Tonsils To Go or Not to Go?

Health |

A generation ago, “having your tonsils out” was almost a rite of passage. Parents expected it. Children’s fears were calmed with the promise of getting “all the ice cream you want.”

At that time, doctors routinely removed children’s tonsils to prevent tonsillitis, an infectious condition marked by fever, sore throat and swollen, painful tonsils.

More recently, doctors have realized that children often outgrow the tendency to get these infections. Also, the use of antibiotics for acute tonsillitis has reduced the need for tonsillectomy. (Adults can get tonsillitis, too.)

Furthermore, as it turns out, tonsils are not simply a nuisance. Researchers have found that tonsils — those little pink masses of lymphoid tissue at the back of your throat — actually play an active role in fighting off respiratory infections, especially in young children.

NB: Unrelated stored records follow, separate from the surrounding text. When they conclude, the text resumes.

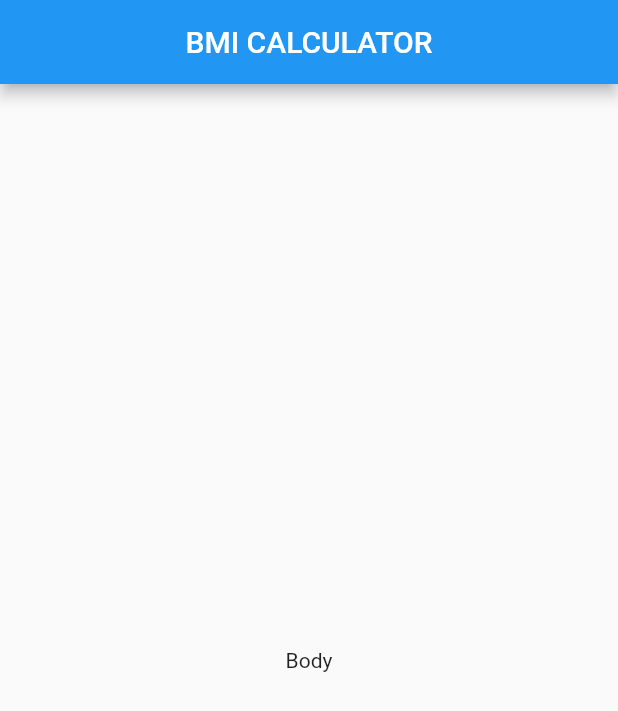
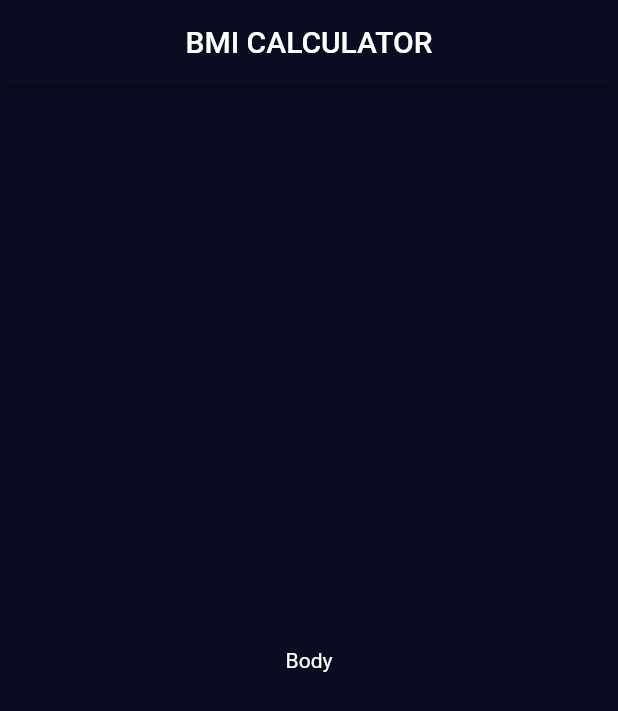
Before and after one commit to nabilmersni/BMI_Calculator-Flutter-App, a Flutter app: the screen it shows after launch, on a phone screen of 412 x 824 dp. Shown: the top 711 px of the screen. Run offline on Flutter 3.47's test engine with Material 2 defaults, Android fonts, the phone set to English and light mode, and no system bars.

Commit message:
set the app theme

```diff
--- /dev/null
+++ b/lib/input_page.dart
@@ -0,0 +1,24 @@
+import 'package:flutter/material.dart';
+
+class InputPage extends StatefulWidget {
+  const InputPage({Key? key}) : super(key: key);
+
+  @override
+  _InputPageState createState() => _InputPageState();
+}
+
+class _InputPageState extends State<InputPage> {
+  @override
+  Widget build(BuildContext context) {
+    return Scaffold(
+      appBar: AppBar(
+        title: const Center(
+          child: Text('BMI CALCULATOR'),
+        ),
+      ),
+      body: const Center(
+        child: Text('Body'),
+      ),
+    );
+  }
+}
--- a/lib/main.dart
+++ b/lib/main.dart
@@ -1,4 +1,5 @@
 import 'package:flutter/material.dart';
+import 'input_page.dart';
 
 void main() {
   runApp(const BMICalculator());
@@ -9,32 +10,16 @@ class BMICalculator extends StatelessWidget {
 
   @override
   Widget build(BuildContext context) {
-    return const MaterialApp(
+    return MaterialApp(
       debugShowCheckedModeBanner: false,
+      theme: ThemeData.dark().copyWith(
+        primaryColor: Color(0xff0A0D22),
+        appBarTheme: const AppBarTheme(
+          backgroundColor: Color(0xff0A0D22),
+        ),
+        scaffoldBackgroundColor: Color(0xff0A0D22),
+      ),
       home: InputPage(),
     );
   }
 }
-
-class InputPage extends StatefulWidget {
-  const InputPage({Key? key}) : super(key: key);
-
-  @override
-  _InputPageState createState() => _InputPageState();
-}
-
-class _InputPageState extends State<InputPage> {
-  @override
-  Widget build(BuildContext context) {
-    return Scaffold(
-      appBar: AppBar(
-        title: const Center(
-          child: Text('BMI CALCULATOR'),
-        ),
-      ),
-      body: const Center(
-        child: Text('Body'),
-      ),
-    );
-  }
-}
```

Removing the tonsils is unwarranted unless children have repeated tonsil infections that cause them to miss weeks of school.